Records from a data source
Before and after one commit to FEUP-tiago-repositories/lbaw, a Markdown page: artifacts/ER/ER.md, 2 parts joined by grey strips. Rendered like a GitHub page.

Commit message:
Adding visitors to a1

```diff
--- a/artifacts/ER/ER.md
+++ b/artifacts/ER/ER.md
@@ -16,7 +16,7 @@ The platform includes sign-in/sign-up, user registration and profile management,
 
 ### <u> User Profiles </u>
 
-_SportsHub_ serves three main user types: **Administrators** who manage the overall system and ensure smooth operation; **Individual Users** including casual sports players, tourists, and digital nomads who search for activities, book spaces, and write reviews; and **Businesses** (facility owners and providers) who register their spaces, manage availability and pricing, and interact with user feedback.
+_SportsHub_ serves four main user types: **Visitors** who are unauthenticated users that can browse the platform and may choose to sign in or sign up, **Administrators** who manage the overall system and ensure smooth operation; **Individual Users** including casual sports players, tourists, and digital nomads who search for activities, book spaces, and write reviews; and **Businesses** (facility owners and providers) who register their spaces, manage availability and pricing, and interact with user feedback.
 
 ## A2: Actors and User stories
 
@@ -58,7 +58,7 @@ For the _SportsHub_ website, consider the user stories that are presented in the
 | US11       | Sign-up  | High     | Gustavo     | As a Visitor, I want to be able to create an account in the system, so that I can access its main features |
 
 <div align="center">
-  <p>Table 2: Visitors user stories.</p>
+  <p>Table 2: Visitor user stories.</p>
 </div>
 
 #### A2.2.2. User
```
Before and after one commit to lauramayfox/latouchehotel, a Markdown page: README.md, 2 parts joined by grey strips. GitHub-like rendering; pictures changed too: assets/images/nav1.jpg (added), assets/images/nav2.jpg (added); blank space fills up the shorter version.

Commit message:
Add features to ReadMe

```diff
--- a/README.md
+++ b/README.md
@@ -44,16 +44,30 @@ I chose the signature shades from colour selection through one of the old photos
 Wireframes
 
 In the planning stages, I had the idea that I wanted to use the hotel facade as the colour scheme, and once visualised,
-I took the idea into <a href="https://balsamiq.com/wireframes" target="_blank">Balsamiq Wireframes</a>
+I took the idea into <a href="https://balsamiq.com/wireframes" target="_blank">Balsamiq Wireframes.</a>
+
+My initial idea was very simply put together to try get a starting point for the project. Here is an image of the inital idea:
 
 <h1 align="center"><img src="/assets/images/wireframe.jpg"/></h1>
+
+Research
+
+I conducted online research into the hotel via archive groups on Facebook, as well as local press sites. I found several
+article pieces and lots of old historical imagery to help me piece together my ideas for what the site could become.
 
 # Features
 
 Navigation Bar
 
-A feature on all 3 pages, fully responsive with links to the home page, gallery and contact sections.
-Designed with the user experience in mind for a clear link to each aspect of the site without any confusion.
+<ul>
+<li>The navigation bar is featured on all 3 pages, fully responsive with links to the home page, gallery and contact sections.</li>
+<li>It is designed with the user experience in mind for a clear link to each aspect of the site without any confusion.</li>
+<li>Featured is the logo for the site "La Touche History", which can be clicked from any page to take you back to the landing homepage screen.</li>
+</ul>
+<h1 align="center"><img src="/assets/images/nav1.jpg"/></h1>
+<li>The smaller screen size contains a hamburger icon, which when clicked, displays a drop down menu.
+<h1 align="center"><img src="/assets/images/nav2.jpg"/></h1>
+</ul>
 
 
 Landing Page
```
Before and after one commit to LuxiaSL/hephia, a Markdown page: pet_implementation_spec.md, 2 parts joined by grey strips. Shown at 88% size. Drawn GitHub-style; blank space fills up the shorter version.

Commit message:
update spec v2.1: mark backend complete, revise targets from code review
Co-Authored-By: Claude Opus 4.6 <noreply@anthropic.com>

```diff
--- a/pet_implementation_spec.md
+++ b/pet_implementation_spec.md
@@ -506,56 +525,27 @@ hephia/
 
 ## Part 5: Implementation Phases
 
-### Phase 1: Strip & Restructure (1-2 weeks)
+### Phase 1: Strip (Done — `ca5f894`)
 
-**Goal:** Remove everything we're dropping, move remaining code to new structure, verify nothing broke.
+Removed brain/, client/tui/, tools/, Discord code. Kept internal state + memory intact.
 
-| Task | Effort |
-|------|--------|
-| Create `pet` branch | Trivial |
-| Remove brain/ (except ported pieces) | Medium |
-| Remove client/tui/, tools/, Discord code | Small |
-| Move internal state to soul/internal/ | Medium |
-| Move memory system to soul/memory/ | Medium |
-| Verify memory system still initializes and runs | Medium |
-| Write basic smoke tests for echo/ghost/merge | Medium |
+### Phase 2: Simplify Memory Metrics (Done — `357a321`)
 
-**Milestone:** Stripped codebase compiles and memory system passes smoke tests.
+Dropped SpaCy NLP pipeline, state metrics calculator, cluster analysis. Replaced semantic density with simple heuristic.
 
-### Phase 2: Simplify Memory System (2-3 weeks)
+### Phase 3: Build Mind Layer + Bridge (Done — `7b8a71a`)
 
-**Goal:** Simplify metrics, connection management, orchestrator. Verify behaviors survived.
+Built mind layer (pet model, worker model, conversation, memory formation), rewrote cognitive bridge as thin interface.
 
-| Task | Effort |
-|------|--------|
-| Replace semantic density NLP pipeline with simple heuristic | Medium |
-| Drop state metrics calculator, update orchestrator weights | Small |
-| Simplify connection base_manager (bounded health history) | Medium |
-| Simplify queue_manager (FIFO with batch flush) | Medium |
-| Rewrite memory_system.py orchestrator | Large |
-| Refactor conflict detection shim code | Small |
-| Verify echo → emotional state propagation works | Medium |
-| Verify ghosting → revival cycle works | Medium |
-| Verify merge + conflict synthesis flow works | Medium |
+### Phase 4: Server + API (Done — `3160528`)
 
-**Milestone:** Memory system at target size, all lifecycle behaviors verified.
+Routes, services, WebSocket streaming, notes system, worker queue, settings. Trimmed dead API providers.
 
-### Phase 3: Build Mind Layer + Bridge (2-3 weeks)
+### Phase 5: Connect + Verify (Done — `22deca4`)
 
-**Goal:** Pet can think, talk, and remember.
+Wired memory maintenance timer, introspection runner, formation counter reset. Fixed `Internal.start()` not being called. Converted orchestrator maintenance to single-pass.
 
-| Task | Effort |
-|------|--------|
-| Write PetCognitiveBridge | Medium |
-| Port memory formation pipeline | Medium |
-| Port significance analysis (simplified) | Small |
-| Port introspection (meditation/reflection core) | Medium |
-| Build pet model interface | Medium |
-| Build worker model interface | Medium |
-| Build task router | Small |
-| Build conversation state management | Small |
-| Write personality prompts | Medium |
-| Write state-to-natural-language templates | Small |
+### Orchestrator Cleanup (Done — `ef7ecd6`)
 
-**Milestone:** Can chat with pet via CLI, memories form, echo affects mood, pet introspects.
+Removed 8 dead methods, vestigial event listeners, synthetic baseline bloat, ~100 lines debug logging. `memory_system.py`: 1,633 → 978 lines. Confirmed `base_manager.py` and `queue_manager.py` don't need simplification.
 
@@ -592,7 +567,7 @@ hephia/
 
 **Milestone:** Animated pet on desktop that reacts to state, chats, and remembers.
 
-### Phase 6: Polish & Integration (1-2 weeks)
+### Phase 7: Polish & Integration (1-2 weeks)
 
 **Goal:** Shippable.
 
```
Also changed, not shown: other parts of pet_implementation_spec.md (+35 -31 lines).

• Task description: Set down each entry again, unchanged.

• Your solution:
Before and after one commit to FEUP-tiago-repositories/lbaw, a Markdown page: artifacts/ER/ER.md, 2 parts joined by grey strips. Rendered like a GitHub page.

Commit message:
Adding visitors to a1

```diff
--- a/artifacts/ER/ER.md
+++ b/artifacts/ER/ER.md
@@ -16,7 +16,7 @@ The platform includes sign-in/sign-up, user registration and profile management,
 
 ### <u> User Profiles </u>
 
-_SportsHub_ serves three main user types: **Administrators** who manage the overall system and ensure smooth operation; **Individual Users** including casual sports players, tourists, and digital nomads who search for activities, book spaces, and write reviews; and **Businesses** (facility owners and providers) who register their spaces, manage availability and pricing, and interact with user feedback.
+_SportsHub_ serves four main user types: **Visitors** who are unauthenticated users that can browse the platform and may choose to sign in or sign up, **Administrators** who manage the overall system and ensure smooth operation; **Individual Users** including casual sports players, tourists, and digital nomads who search for activities, book spaces, and write reviews; and **Businesses** (facility owners and providers) who register their spaces, manage availability and pricing, and interact with user feedback.
 
 ## A2: Actors and User stories
 
@@ -58,7 +58,7 @@ For the _SportsHub_ website, consider the user stories that are presented in the
 | US11       | Sign-up  | High     | Gustavo     | As a Visitor, I want to be able to create an account in the system, so that I can access its main features |
 
 <div align="center">
-  <p>Table 2: Visitors user stories.</p>
+  <p>Table 2: Visitor user stories.</p>
 </div>
 
 #### A2.2.2. User
```
Before and after one commit to lauramayfox/latouchehotel, a Markdown page: README.md, 2 parts joined by grey strips. GitHub-like rendering; pictures changed too: assets/images/nav1.jpg (added), assets/images/nav2.jpg (added); blank space fills up the shorter version.

Commit message:
Add features to ReadMe

```diff
--- a/README.md
+++ b/README.md
@@ -44,16 +44,30 @@ I chose the signature shades from colour selection through one of the old photos
 Wireframes
 
 In the planning stages, I had the idea that I wanted to use the hotel facade as the colour scheme, and once visualised,
-I took the idea into <a href="https://balsamiq.com/wireframes" target="_blank">Balsamiq Wireframes</a>
+I took the idea into <a href="https://balsamiq.com/wireframes" target="_blank">Balsamiq Wireframes.</a>
+
+My initial idea was very simply put together to try get a starting point for the project. Here is an image of the inital idea:
 
 <h1 align="center"><img src="/assets/images/wireframe.jpg"/></h1>
+
+Research
+
+I conducted online research into the hotel via archive groups on Facebook, as well as local press sites. I found several
+article pieces and lots of old historical imagery to help me piece together my ideas for what the site could become.
 
 # Features
 
 Navigation Bar
 
-A feature on all 3 pages, fully responsive with links to the home page, gallery and contact sections.
-Designed with the user experience in mind for a clear link to each aspect of the site without any confusion.
+<ul>
+<li>The navigation bar is featured on all 3 pages, fully responsive with links to the home page, gallery and contact sections.</li>
+<li>It is designed with the user experience in mind for a clear link to each aspect of the site without any confusion.</li>
+<li>Featured is the logo for the site "La Touche History", which can be clicked from any page to take you back to the landing homepage screen.</li>
+</ul>
+<h1 align="center"><img src="/assets/images/nav1.jpg"/></h1>
+<li>The smaller screen size contains a hamburger icon, which when clicked, displays a drop down menu.
+<h1 align="center"><img src="/assets/images/nav2.jpg"/></h1>
+</ul>
 
 
 Landing Page
```
Before and after one commit to LuxiaSL/hephia, a Markdown page: pet_implementation_spec.md, 2 parts joined by grey strips. Shown at 88% size. Drawn GitHub-style; blank space fills up the shorter version.

Commit message:
update spec v2.1: mark backend complete, revise targets from code review
Co-Authored-By: Claude Opus 4.6 <noreply@anthropic.com>

```diff
--- a/pet_implementation_spec.md
+++ b/pet_implementation_spec.md
@@ -506,56 +525,27 @@ hephia/
 
 ## Part 5: Implementation Phases
 
-### Phase 1: Strip & Restructure (1-2 weeks)
+### Phase 1: Strip (Done — `ca5f894`)
 
-**Goal:** Remove everything we're dropping, move remaining code to new structure, verify nothing broke.
+Removed brain/, client/tui/, tools/, Discord code. Kept internal state + memory intact.
 
-| Task | Effort |
-|------|--------|
-| Create `pet` branch | Trivial |
-| Remove brain/ (except ported pieces) | Medium |
-| Remove client/tui/, tools/, Discord code | Small |
-| Move internal state to soul/internal/ | Medium |
-| Move memory system to soul/memory/ | Medium |
-| Verify memory system still initializes and runs | Medium |
-| Write basic smoke tests for echo/ghost/merge | Medium |
+### Phase 2: Simplify Memory Metrics (Done — `357a321`)
 
-**Milestone:** Stripped codebase compiles and memory system passes smoke tests.
+Dropped SpaCy NLP pipeline, state metrics calculator, cluster analysis. Replaced semantic density with simple heuristic.
 
-### Phase 2: Simplify Memory System (2-3 weeks)
+### Phase 3: Build Mind Layer + Bridge (Done — `7b8a71a`)
 
-**Goal:** Simplify metrics, connection management, orchestrator. Verify behaviors survived.
+Built mind layer (pet model, worker model, conversation, memory formation), rewrote cognitive bridge as thin interface.
 
-| Task | Effort |
-|------|--------|
-| Replace semantic density NLP pipeline with simple heuristic | Medium |
-| Drop state metrics calculator, update orchestrator weights | Small |
-| Simplify connection base_manager (bounded health history) | Medium |
-| Simplify queue_manager (FIFO with batch flush) | Medium |
-| Rewrite memory_system.py orchestrator | Large |
-| Refactor conflict detection shim code | Small |
-| Verify echo → emotional state propagation works | Medium |
-| Verify ghosting → revival cycle works | Medium |
-| Verify merge + conflict synthesis flow works | Medium |
+### Phase 4: Server + API (Done — `3160528`)
 
-**Milestone:** Memory system at target size, all lifecycle behaviors verified.
+Routes, services, WebSocket streaming, notes system, worker queue, settings. Trimmed dead API providers.
 
-### Phase 3: Build Mind Layer + Bridge (2-3 weeks)
+### Phase 5: Connect + Verify (Done — `22deca4`)
 
-**Goal:** Pet can think, talk, and remember.
+Wired memory maintenance timer, introspection runner, formation counter reset. Fixed `Internal.start()` not being called. Converted orchestrator maintenance to single-pass.
 
-| Task | Effort |
-|------|--------|
-| Write PetCognitiveBridge | Medium |
-| Port memory formation pipeline | Medium |
-| Port significance analysis (simplified) | Small |
-| Port introspection (meditation/reflection core) | Medium |
-| Build pet model interface | Medium |
-| Build worker model interface | Medium |
-| Build task router | Small |
-| Build conversation state management | Small |
-| Write personality prompts | Medium |
-| Write state-to-natural-language templates | Small |
+### Orchestrator Cleanup (Done — `ef7ecd6`)
 
-**Milestone:** Can chat with pet via CLI, memories form, echo affects mood, pet introspects.
+Removed 8 dead methods, vestigial event listeners, synthetic baseline bloat, ~100 lines debug logging. `memory_system.py`: 1,633 → 978 lines. Confirmed `base_manager.py` and `queue_manager.py` don't need simplification.
 
@@ -592,7 +567,7 @@ hephia/
 
 **Milestone:** Animated pet on desktop that reacts to state, chats, and remembers.
 
-### Phase 6: Polish & Integration (1-2 weeks)
+### Phase 7: Polish & Integration (1-2 weeks)
 
 **Goal:** Shippable.
 
```
Also changed, not shown: other parts of pet_implementation_spec.md (+35 -31 lines).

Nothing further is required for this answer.